It is not uncommon for sought-after job seekers to receive what appears to be an offer that is too good to be true:  in addition to a good compensation and benefits package, the employer proposes to make a loan to the applicant, and to forgive the entire amount if the person stays employed for a particular term—such as five years.  Sometimes the game plan is not in writing, and is left to “wink wink, nudge nudge” in terms of the likelihood that the loan will be forgiven if the person stays employed that length of time.

These arrangements are not in any way “illegal,” but as Robert and ...

Categories: Tax Procedure

When the IRS audits a tax return involving a business, its agents invariably get involved in questions of recordkeeping and how transactions are conducted and recorded.  All too often, an IRS Examiner will suggest that a taxpayer's records are not "adequate," or that in some fashion the taxpayer is not operating in "a businesslike manner."  This most often occurs in situations where the taxpayer is attempting to operate a ranch and has incurred losses, or claims that shareholder advances to the company should be recognized as bona fide loans rather than an investment of capital.
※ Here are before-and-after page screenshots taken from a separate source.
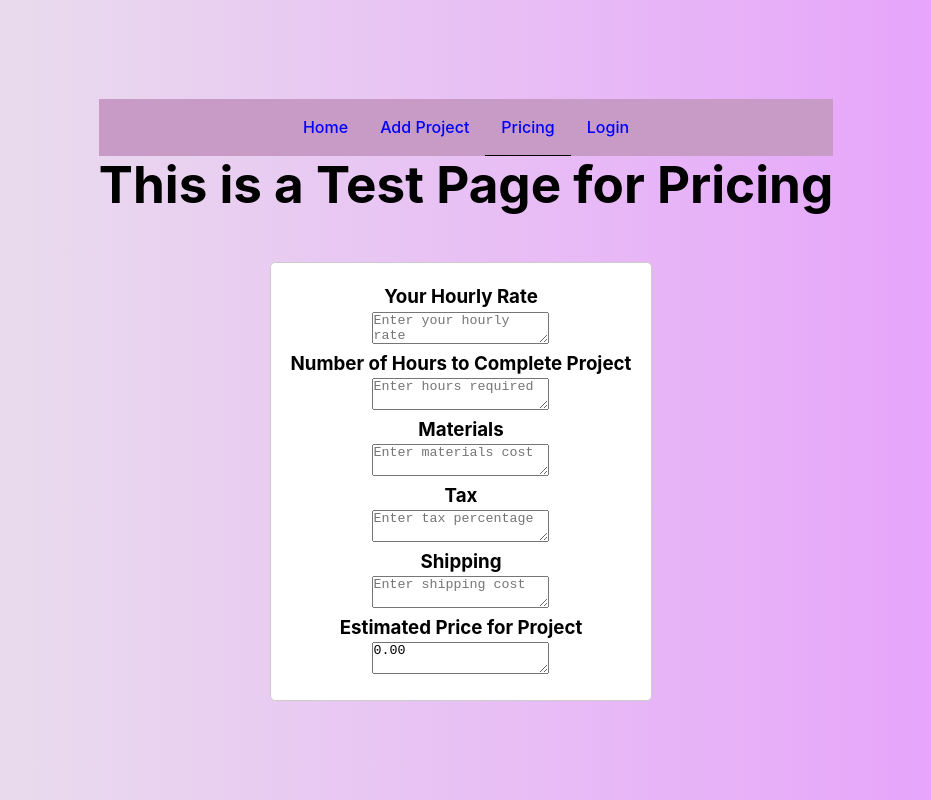
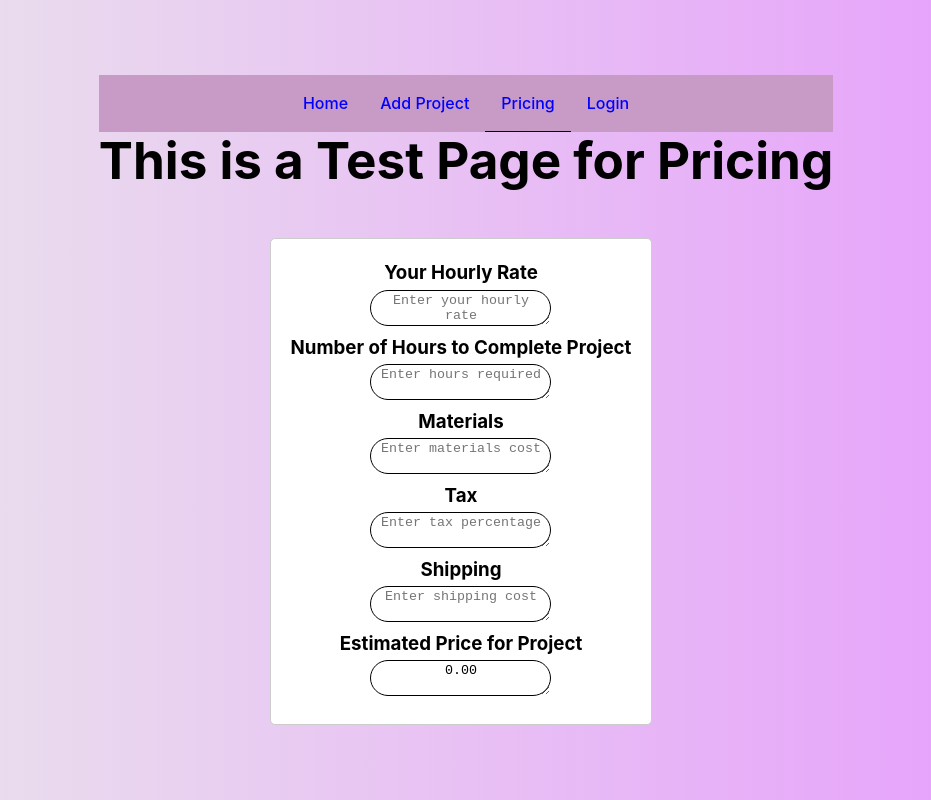
Before and after one commit to mabelheiner/crochetpal, a React (Vite) app: page /pricing in a window 1280 px wide. Shown: the whole page, without its empty margins (174-1105 px from the left). Built offline with nearby package versions, Linux system fonts and the light colour scheme; no server answers.

Commit message:
Pricing Boxes

```diff
--- a/src/Pricing.css
+++ b/src/Pricing.css
@@ -13,4 +13,13 @@
     border-radius: 40px;
     border-radius: 5px;
     margin-right: 10px;
+
 }
+
+textarea {
+    padding: .15em;
+    margin: .15em;
+    border-radius: 20px;
+    border: 1px solid black;
+    text-align: center;
+}
```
This ...

Your writer has been dealing with tax disputes for over 40 years, and believes that the two most important developments for taxpayers were the passage of the 1998 IRS Restructuring and Reform Act, and the creation of the Taxpayer Advocate Service ("TAS," formerly known as the "Problem Resolution Office" and the "Ombudsman").  The Advocate created to assist taxpayers where, for lack of a better term, the system simply was not working properly, and for most of its existence has done a wonderful job.

Well, that organization's health now appears to be in peril.  IRS Commissioner Shulman has ...
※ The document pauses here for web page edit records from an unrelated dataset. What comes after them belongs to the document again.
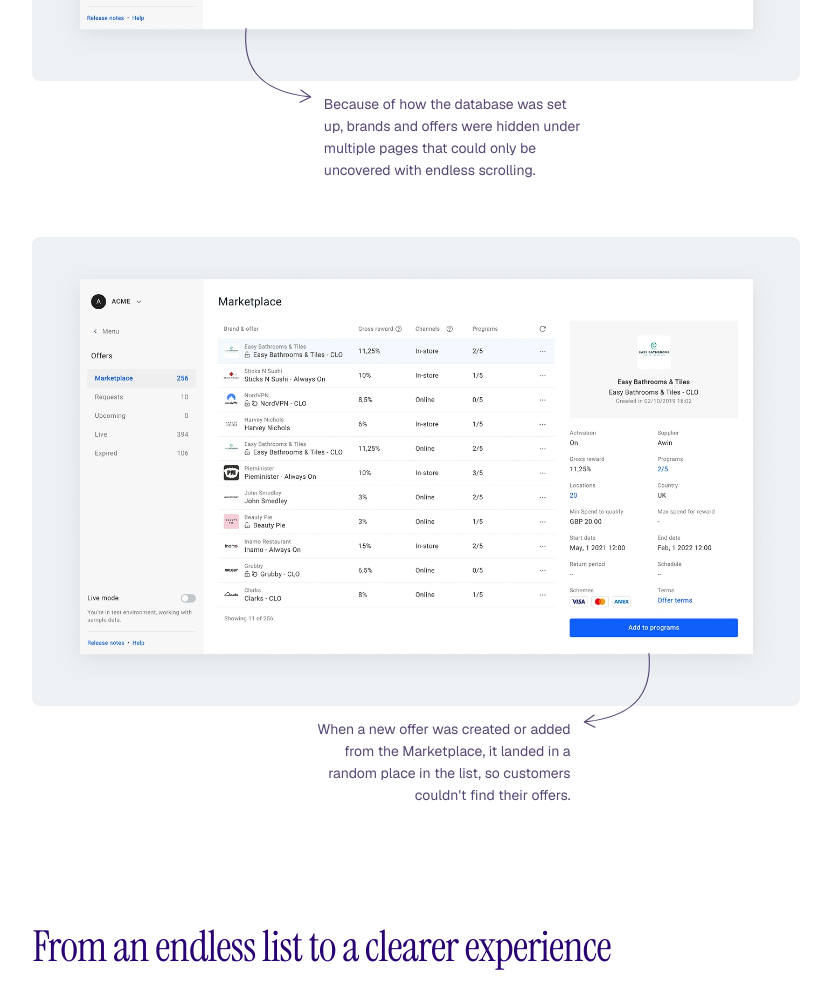
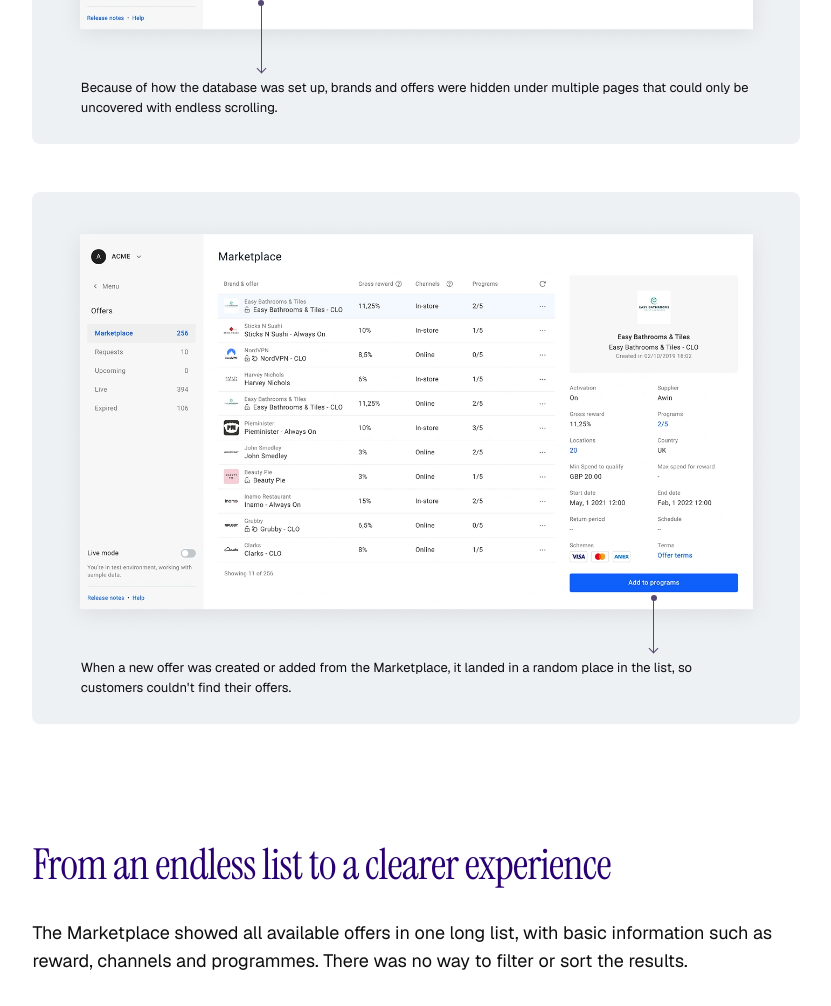
Before and after one commit to jkochferreira/jkochferreira.github.io, a plain HTML site: page case-studies/fidel-loyalty-marketplace.html in a window 1280 px wide. Shown: the part 2363-3369 px from the top of the page, without its empty margins (329-1160 px from the left). Drawn offline with nearby package versions, Linux system fonts and the light colour scheme.

Commit message:
Fidel: problem notes inside the frame with a pointer arrow, as in M2A
Co-Authored-By: Claude Opus 5.5 <noreply@anthropic.com>

```diff
--- a/case-studies/fidel-loyalty-marketplace.html
+++ b/case-studies/fidel-loyalty-marketplace.html
@@ -440,42 +440,37 @@
     .media__frame--bleed { padding: 0 0 0 clamp(28px, 8%, 64px); }
     .media__frame--bleed img { border-radius: 0; }
 
-    /* Screens in a tinted frame, each with a note outside: a drawn arrow and a caption-style line, as in Monthly to Annual */
-    .shot { padding: clamp(12px, 3%, 24px); background: #edf1f4; border-radius: 8px; }
-    .shot .media__img { border-radius: 0; }
-    .problems .note + .shot { margin-top: 56px; }
-    .note {
-      position: relative;
-      padding: 12px 0 0 84px;
+    /* Screens in a tinted frame with the note inside, joined by a small arrow from the part of the screen it explains, as in Monthly to Annual */
+    .callout { --pad: clamp(12px, 3%, 24px); background: #edf1f4; border-radius: 8px; overflow: hidden; }
+    .callout + .callout { margin-top: 48px; }
+    .callout__media { padding: var(--pad) var(--pad) 0; }
+    .callout__frame { position: relative; }
+    .callout .media__img { border-radius: 0; }
+    .callout__arrow {
+      position: absolute;
+      left: var(--x);
+      top: var(--y);
+      bottom: -14px;
+      width: 0;
+      border-left: 1px solid var(--text-muted);
     }
-    .note__arrow {
-      position: absolute;
-      left: 0;
-      top: -54px;
-      width: 76px;
-      height: 76px;
-      fill: none;
-      stroke: var(--text-muted);
-      stroke-width: 1.5;
-      stroke-linecap: round;
-      stroke-linejoin: round;
+    .callout__arrow::before {
+      content: ""; position: absolute; top: -3px; left: -3.5px;
+      width: 6px; height: 6px; border-radius: 50%; background: var(--text-muted);
     }
-    .note__text {
-      max-width: 260px;
+    .callout__arrow::after {
+      content: ""; position: absolute; bottom: 0; left: -4px;
+      width: 6px; height: 6px; border-right: 1px solid var(--text-muted); border-bottom: 1px solid var(--text-muted);
+      transform: rotate(45deg); transform-origin: center;
+    }
+    .callout__note {
       margin: 0;
-      font-size: 14px;
-      line-height: 22px;
-      color: var(--text-muted);
+      padding: 20px 6% 26px 6.3%;
+      font-size: 13px;
+      line-height: 20px;
+      color: var(--text);
     }
-    /* Mirrored: the arrow curves down to the left and the line sits to its left */
-    .note--left { padding: 12px 84px 0 0; }
-    .note--left .note__arrow { left: auto; right: 0; transform: scaleX(-1); }
-    .note--left .note__text { margin-left: auto; text-align: right; }
-    @media (max-width: 600px) {
-      .note { margin-left: 18% !important; padding: 8px 0 0 60px; }
-      .note__arrow { top: -30px; width: 54px; height: 54px; }
-      .note--left { margin-left: 0 !important; margin-right: 12% !important; padding: 8px 60px 0 0; }
-    }
+    @media (max-width: 600px) { .callout__note { padding: 22px 16px 20px; } }
 
     .meta--two { grid-template-columns: repeat(2, minmax(0, 1fr)); }
     @media (max-width: 480px) { .meta--two { grid-template-columns: 1fr; } }
@@ -630,19 +625,19 @@
       </div>
 
       <figure class="media wide problems">
-        <div class="shot">
-          <img class="media__img" src="/case-studies/images/fidel/marketplace-list-before.webp" alt="The Marketplace before the redesign: a list of offers showing 11 of 256">
+        <div class="callout" style="--x: 28.4%; --y: 87%;">
+          <div class="callout__media"><div class="callout__frame">
+            <img class="media__img" src="/case-studies/images/fidel/marketplace-list-before.webp" alt="The Marketplace before the redesign: a list of offers showing 11 of 256">
+            <span class="callout__arrow" aria-hidden="true"></span>
+          </div></div>
+          <p class="callout__note">Because of how the database was set up, brands and offers were hidden under multiple pages that could only be uncovered with endless scrolling.</p>
         </div>
-        <div class="note" style="margin-left: 27%;">
-          <svg class="note__arrow" viewBox="0 0 100 100" aria-hidden="true"><path d="M8 2 C 4 46, 18 84, 92 92"/><path d="M80 83 L 93 92 L 79 99"/></svg>
-          <p class="note__text">Because of how the database was set up, brands and offers were hidden under multiple pages that could only be uncovered with endless scrolling.</p>
-        </div>
-        <div class="shot">
-          <img class="media__img" src="/case-studies/images/fidel/marketplace-offer-before.webp" alt="The Marketplace before the redesign with an offer's details open and an Add to programs button">
-        </div>
-        <div class="note note--left" style="margin-right: 19%;">
-          <svg class="note__arrow" viewBox="0 0 100 100" aria-hidden="true"><path d="M8 2 C 4 46, 18 84, 92 92"/><path d="M80 83 L 93 92 L 79 99"/></svg>
-          <p class="note__text">When a new offer was created or added from the Marketplace, it landed in a random place in the list, so customers couldn't find their offers.</p>
+        <div class="callout" style="--x: 82.8%; --y: 90.5%;">
+          <div class="callout__media"><div class="callout__frame">
+            <img class="media__img" src="/case-studies/images/fidel/marketplace-offer-before.webp" alt="The Marketplace before the redesign with an offer's details open and an Add to programs button">
+            <span class="callout__arrow" aria-hidden="true"></span>
+          </div></div>
+          <p class="callout__note">When a new offer was created or added from the Marketplace, it landed in a random place in the list, so customers couldn't find their offers.</p>
         </div>
       </figure>
 
```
In any given year, a person is likely to send one or more of a fairly standard variety of items to the IRS. Tax returns, payments, responses to inquiries, and claims for refund are the most frequent but certainly not an exhaustive list. I've even known of some people who have sent "thank you notes" to IRS employees who seem to have gone above and beyond the call of duty to assist them. That said, how do you know the IRS actually received what you sent? This is not an idle question, as the IRS' failure to timely receive some of those items can result in serious problems for a taxpayer, ranging from ...
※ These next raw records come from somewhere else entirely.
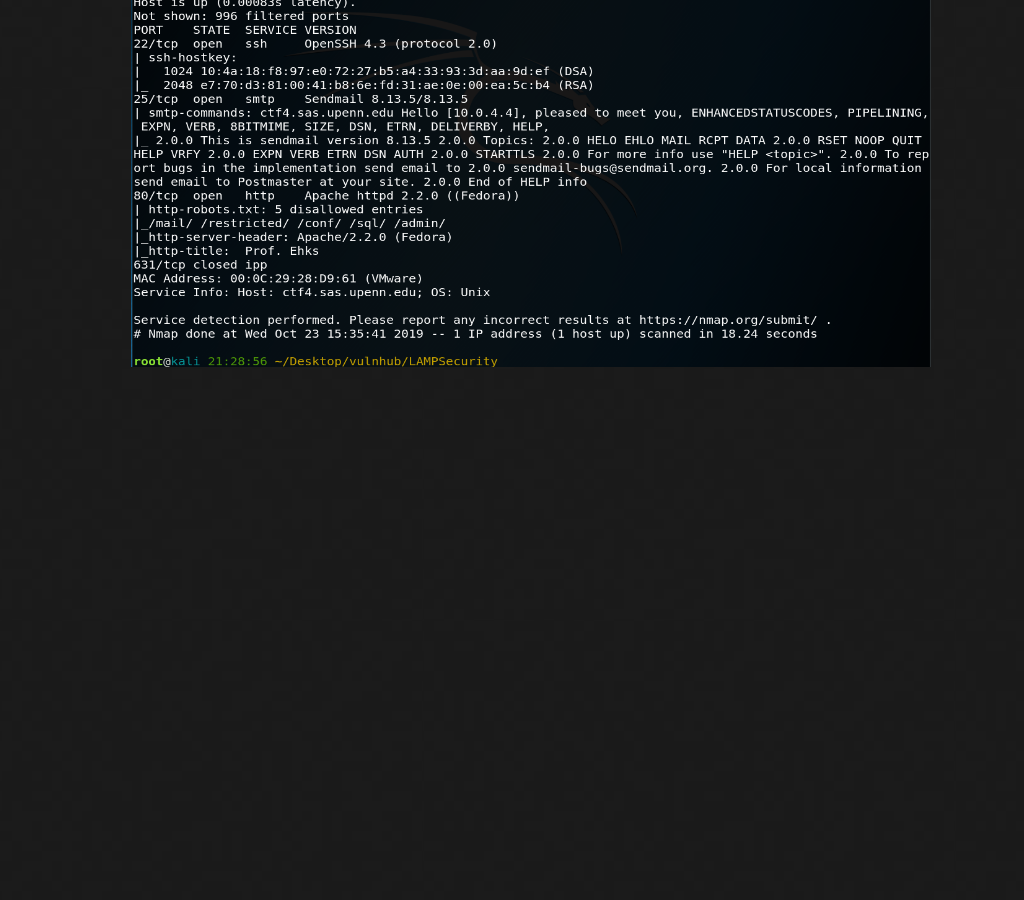
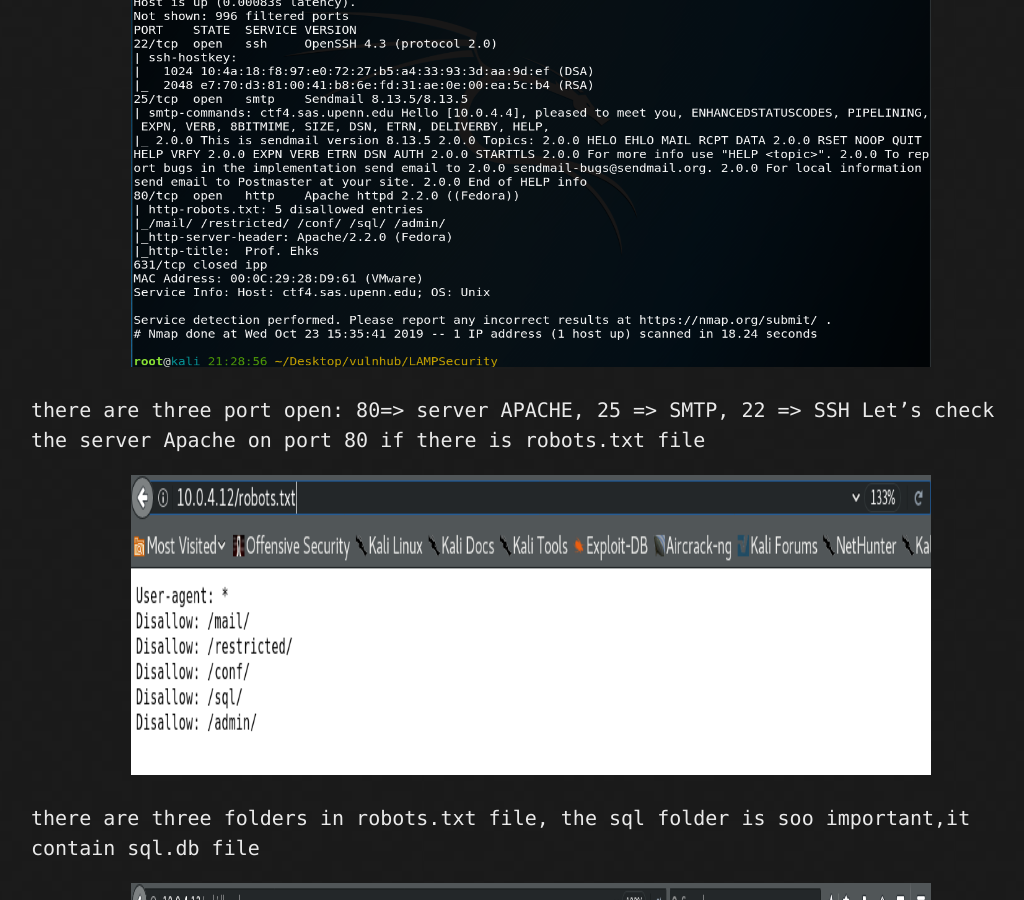
Before and after one commit to rajoul/rajoul.github.io, a Jekyll site: the page built from my_write_up/LAMPSecurity-4.md, in a window 1280 px wide and 900 px high, scrolled down 976 px. Shown: the whole window, without its empty margins (109-1133 px from the left). Built offline with Jekyll 4.4.1, drawn with Linux system fonts in a browser that asks for light colours; our own code applies the rules of GitHub Pages for plain Markdown files; before the commit the page ends 1371 px from its top, so only the background shows below that.

Commit message:
Update LAMPSecurity-4.md

```diff
--- a/my_write_up/LAMPSecurity-4.md
+++ b/my_write_up/LAMPSecurity-4.md
@@ -14,3 +14,12 @@
 <p align="center">
   <img src="https://rajoul.github.io/my_write_up/image/LAMPSecurity-4/scan.png" width="800" height="400">
 </p>
+there are three port open: 80=> server APACHE, 25 => SMTP, 22 => SSH
+Let's check the server Apache on port 80 if there is robots.txt file
+<p align="center">
+  <img src="https://rajoul.github.io/my_write_up/image/LAMPSecurity-4/robots.png" width="800" height="300">
+</p>
+there are three folders in robots.txt file, the sql folder is soo important,it contain sql.db file
+<p align="center">
+  <img src="https://rajoul.github.io/my_write_up/image/LAMPSecurity-4/sqldb.png" width="800" height="300">
+</p>
```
On May 5, 2011, the Treasury Inspector General for Tax Administration (TIGTA) issued a report that is not going to please anybody.  It concluded that IRS employees are provided with ample information about their tax responsibilities to enable them to comply, but some do not, and the agency needs to do more to address the problem.

This is not the first report on the subject, following up on an Employee Tax Compliance program (ETC) initiated in calendar year 1995 “to insure that employees are held to a high standard of compliance.”  In a December 2009 IRS Report, more than 97,000 Federal ...

In IRS examinations, many practitioners encounter situations where the Internal Revenue Service seems to conjure up a set of facts that is divorced from reality.  On the collection side, strange as it may sound, the IRS sometimes does this too, by treating the taxpayer as if he has assets he really doesn't.

When a taxpayer is unable to pay his tax in full, he is entitled to request a “collection alternative” from the IRS, usually an Installment Agreement but sometimes an Offer in Compromise.  This process involves submitting a variety of financial statements to the IRS – most often ...

For the last several years, the Internal Revenue Service has been increasing the number of "correspondence" audits that it conducts. There seems to be an assumption that it costs less and requires less manpower than field or in-person audits, and that assumption is doubtless true. However, there is a real question about the quality of such examinations and in particular IRS follow-up.

Since no later than 2007, various groups have been complaining to the IRS that correspondence audits were not being administered professionally. The principal complaint was that the IRS was issuing ...